Content starts
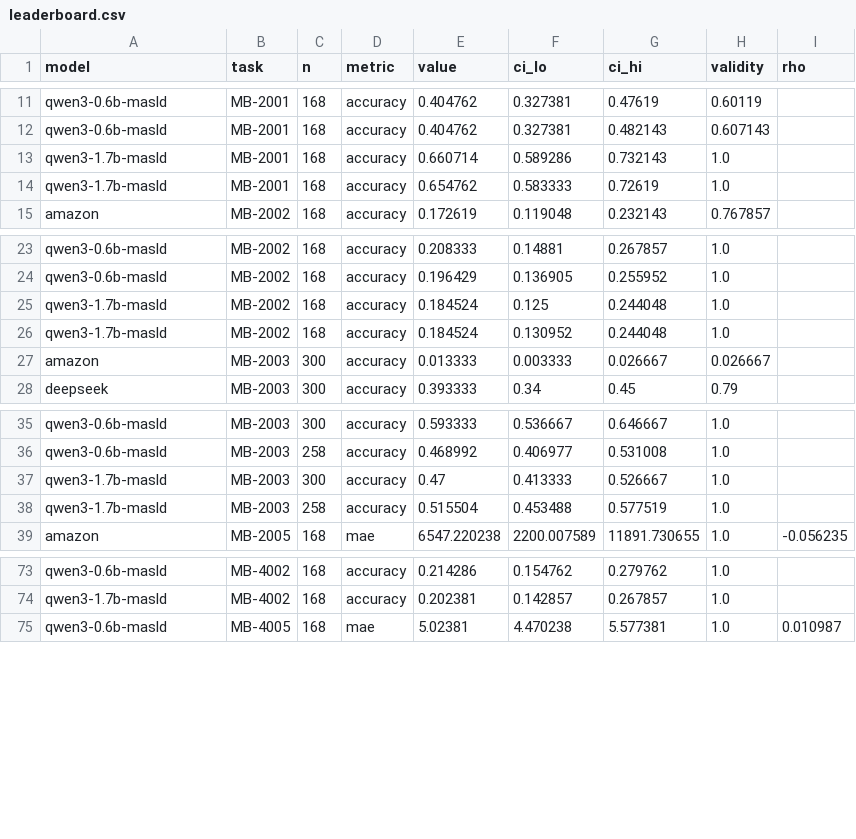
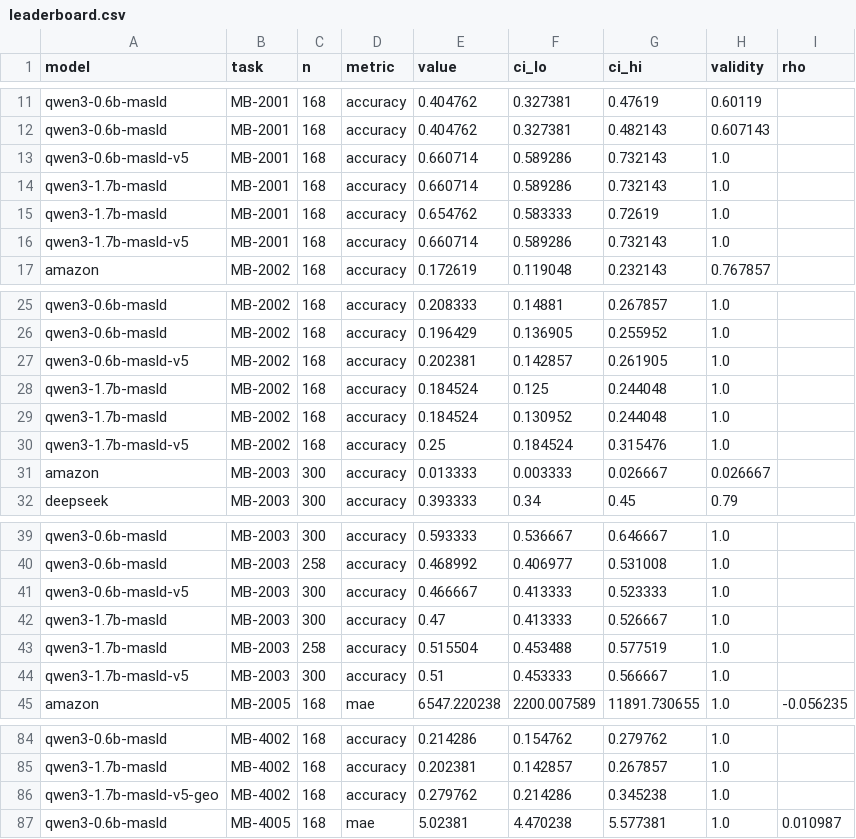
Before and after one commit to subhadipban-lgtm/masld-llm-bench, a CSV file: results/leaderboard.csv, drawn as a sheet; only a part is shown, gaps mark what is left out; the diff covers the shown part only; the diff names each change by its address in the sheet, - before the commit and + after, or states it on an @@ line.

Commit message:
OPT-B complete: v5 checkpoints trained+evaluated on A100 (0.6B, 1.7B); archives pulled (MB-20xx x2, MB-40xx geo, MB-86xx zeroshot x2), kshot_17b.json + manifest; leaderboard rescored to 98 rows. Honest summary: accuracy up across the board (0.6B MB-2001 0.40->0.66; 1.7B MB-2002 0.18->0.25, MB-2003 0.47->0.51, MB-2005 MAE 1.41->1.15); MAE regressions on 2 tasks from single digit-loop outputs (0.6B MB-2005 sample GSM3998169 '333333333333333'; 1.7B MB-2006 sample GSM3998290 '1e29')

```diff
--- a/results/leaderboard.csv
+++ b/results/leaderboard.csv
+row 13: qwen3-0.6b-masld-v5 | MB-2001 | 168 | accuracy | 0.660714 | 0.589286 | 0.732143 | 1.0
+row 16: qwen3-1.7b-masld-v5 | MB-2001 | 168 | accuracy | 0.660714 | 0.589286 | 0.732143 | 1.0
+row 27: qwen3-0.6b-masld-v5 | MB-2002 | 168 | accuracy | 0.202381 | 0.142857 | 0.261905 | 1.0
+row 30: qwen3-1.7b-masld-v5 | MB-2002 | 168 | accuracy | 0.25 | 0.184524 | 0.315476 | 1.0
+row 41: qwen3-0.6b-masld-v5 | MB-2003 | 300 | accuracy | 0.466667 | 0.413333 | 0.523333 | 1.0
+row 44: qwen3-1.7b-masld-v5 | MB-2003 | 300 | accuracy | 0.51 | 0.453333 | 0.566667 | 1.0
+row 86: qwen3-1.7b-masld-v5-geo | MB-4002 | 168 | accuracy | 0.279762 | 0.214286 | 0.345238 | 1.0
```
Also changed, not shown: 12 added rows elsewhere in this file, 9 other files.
Content ends
Content starts
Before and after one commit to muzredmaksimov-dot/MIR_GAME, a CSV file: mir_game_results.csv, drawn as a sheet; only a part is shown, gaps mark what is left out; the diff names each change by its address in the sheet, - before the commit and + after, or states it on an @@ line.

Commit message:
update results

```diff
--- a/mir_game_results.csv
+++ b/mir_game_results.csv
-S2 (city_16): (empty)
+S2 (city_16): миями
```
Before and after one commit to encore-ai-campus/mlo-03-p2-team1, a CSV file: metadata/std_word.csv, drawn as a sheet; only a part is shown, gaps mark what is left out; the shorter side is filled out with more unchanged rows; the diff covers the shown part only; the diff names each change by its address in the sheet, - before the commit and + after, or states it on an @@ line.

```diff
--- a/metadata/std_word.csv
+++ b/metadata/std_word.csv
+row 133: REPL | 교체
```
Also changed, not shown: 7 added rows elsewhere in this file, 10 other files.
Content ends
From the listing, copy each line containing the word "Also".

Also changed, not shown: 12 added rows elsewhere in this file, 9 other files.
Also changed, not shown: 7 added rows elsewhere in this file, 10 other files.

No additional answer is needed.